Before-and-after change records
╔══

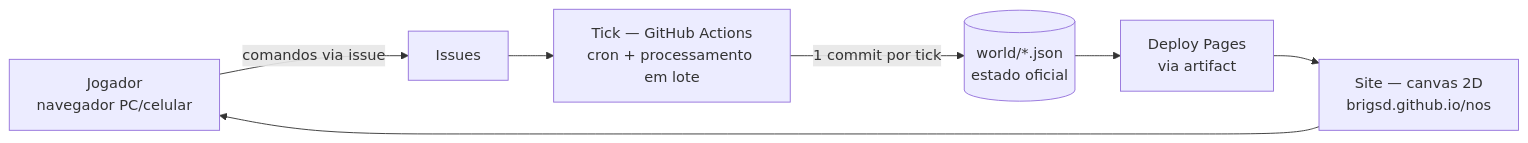
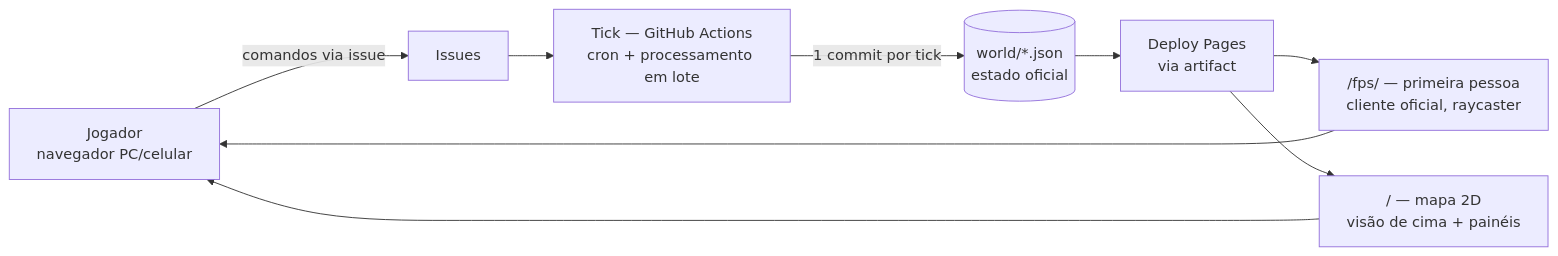
The diagram in docs/ARCHITECTURE.md (warbookbr/nos-modelar), drawn with Mermaid before and after one commit. The commit also changed other lines of this file and 3 other files, not shown here.

First line of the commit message:
docs: registrar D-29 (FPS oficial) e D-30 (dieta do repo); corrigir colisão de números

````diff
--- a/docs/ARCHITECTURE.md
+++ b/docs/ARCHITECTURE.md
@@ -3,9 +3,11 @@
 ```mermaid
 flowchart LR
     P[Jogador<br/>navegador PC/celular] -->|comandos via issue| I[Issues]
     I --> T[Tick — GitHub Actions<br/>cron + processamento em lote]
     T -->|1 commit por tick| W[(world/*.json<br/>estado oficial)]
     W --> D[Deploy Pages<br/>via artifact]
-    D --> S[Site — canvas 2D<br/>brigsd.github.io/nos]
+    D --> F["/fps/ — primeira pessoa<br/>cliente oficial, raycaster"]
+    D --> S["/ — mapa 2D<br/>visão de cima + painéis"]
+    F --> P
     S --> P
 ```
````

╚══

All of the lines above should be printed exactly, minus the pictures.

The diagram in docs/ARCHITECTURE.md (warbookbr/nos-modelar), drawn with Mermaid before and after one commit. The commit also changed other lines of this file and 3 other files, not shown here.

First line of the commit message:
docs: registrar D-29 (FPS oficial) e D-30 (dieta do repo); corrigir colisão de números

````diff
--- a/docs/ARCHITECTURE.md
+++ b/docs/ARCHITECTURE.md
@@ -3,9 +3,11 @@
 ```mermaid
 flowchart LR
     P[Jogador<br/>navegador PC/celular] -->|comandos via issue| I[Issues]
     I --> T[Tick — GitHub Actions<br/>cron + processamento em lote]
     T -->|1 commit por tick| W[(world/*.json<br/>estado oficial)]
     W --> D[Deploy Pages<br/>via artifact]
-    D --> S[Site — canvas 2D<br/>brigsd.github.io/nos]
+    D --> F["/fps/ — primeira pessoa<br/>cliente oficial, raycaster"]
+    D --> S["/ — mapa 2D<br/>visão de cima + painéis"]
+    F --> P
     S --> P
 ```
````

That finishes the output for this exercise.